Making a Paddle

Russell carefully selects each birch, poplar and ash log from wood lots in North Eastern Ontario. The Cherry logs are sourced from the Sundridge, Ontario district. The logs are brought home and sawn by Russell. The sawing process is the beginning and the most important step in ensuring the logs are properly cut so that the grains run straight and avoid stresses.

The boards are kiln dried in our own kiln for several weeks.

Russell keeps a daily watch on the wood as it dries until it is properly cured.  

The wood is then brought into the shop where it is further sorted and only the best boards are used for paddles and yokes to ensure a quality product.


The Paddles and Yokes are hand crafted using several operations from drawing the pattern on the board, cutting it out with the band saw, putting it in the lathes to the final sanding - a total of 27 steps!  

The final step in sanding paddles removes just the right amount of wood to acquire the proper "whip" action. Russell gives each paddle and yoke the "flex" test to ensure their strength.

Finally the Yokes and Paddles are brought to the finishing room where they are dipped in urethane, sanded and then dipped twice more.  Audrey carefully inspects each paddle or yoke before packaging it.


We've put together this slideshow to give you an idea of the process!






Ash is very strong and is a golden brown colour.  It has a beautiful grain and medium to coarse texture.  Of all the woods we use Ash has the most whip action.


Birch has exceptional strength and a fine grain with even texture. It is our most popular wood for paddles.


Poplar has a straight grain and fine texture. It is a white wood and very light. We make our oars from poplar for its durability and weight.


Cherry has a beautiful grain, is lightweight and reddish brown in colour.

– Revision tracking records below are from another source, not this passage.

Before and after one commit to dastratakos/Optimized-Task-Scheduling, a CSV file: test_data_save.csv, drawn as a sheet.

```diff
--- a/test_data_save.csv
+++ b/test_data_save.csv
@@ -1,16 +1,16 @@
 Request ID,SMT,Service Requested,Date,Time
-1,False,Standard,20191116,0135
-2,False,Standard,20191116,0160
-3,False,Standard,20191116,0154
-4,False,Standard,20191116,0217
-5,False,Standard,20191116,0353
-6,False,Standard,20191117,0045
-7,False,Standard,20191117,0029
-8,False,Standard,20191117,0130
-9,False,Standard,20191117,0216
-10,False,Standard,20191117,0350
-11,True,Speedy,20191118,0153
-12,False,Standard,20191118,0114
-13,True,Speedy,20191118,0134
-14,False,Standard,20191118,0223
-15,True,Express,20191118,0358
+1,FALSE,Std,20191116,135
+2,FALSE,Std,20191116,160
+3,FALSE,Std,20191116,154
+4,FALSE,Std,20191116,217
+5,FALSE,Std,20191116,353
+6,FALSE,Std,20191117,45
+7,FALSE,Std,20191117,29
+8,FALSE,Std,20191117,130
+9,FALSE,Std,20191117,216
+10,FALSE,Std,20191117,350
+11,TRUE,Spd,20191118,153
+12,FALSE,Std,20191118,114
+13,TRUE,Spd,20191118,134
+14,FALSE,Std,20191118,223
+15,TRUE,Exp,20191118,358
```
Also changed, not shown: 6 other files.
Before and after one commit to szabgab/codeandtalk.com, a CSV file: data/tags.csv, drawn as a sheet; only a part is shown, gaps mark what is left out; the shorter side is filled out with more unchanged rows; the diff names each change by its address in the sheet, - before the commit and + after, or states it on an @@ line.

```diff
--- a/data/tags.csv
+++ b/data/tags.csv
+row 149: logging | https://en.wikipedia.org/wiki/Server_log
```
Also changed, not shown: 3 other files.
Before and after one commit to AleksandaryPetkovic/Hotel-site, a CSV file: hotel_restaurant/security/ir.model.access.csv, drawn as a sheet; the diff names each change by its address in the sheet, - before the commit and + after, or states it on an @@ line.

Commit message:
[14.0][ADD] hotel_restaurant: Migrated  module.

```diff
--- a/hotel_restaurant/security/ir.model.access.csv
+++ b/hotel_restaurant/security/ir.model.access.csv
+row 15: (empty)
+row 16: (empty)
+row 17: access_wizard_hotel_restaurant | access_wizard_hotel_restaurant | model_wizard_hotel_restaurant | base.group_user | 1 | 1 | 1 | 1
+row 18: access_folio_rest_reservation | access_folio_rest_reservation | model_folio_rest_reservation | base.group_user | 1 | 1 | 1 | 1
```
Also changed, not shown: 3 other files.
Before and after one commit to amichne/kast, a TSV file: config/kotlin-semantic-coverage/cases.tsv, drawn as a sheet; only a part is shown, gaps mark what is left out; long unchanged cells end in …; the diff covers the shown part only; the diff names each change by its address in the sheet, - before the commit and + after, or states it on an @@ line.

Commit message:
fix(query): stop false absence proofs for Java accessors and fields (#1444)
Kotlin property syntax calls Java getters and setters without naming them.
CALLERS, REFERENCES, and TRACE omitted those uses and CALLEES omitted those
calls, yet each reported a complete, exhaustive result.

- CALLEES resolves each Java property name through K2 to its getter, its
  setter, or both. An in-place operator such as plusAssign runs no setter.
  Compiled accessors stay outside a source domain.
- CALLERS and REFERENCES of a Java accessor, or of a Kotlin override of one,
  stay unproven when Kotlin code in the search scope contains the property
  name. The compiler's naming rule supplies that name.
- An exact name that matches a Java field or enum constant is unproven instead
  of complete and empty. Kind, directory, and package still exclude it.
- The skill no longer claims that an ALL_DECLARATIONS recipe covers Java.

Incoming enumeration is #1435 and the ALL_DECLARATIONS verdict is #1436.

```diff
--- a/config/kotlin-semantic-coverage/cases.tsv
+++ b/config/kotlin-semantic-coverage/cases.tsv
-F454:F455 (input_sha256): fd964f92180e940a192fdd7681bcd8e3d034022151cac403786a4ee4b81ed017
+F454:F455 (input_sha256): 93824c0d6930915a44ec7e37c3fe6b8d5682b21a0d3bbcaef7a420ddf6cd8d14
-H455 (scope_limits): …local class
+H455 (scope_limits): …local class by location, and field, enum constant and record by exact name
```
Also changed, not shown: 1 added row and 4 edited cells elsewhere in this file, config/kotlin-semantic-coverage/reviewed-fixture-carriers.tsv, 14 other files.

From the Tree to the Paddle our process brings out the best qualities in all the woods we use and we take great pleasure in providing you with strong, dependable and beautiful paddles, yokes and oars proudly carrying the Teal Duck Logo.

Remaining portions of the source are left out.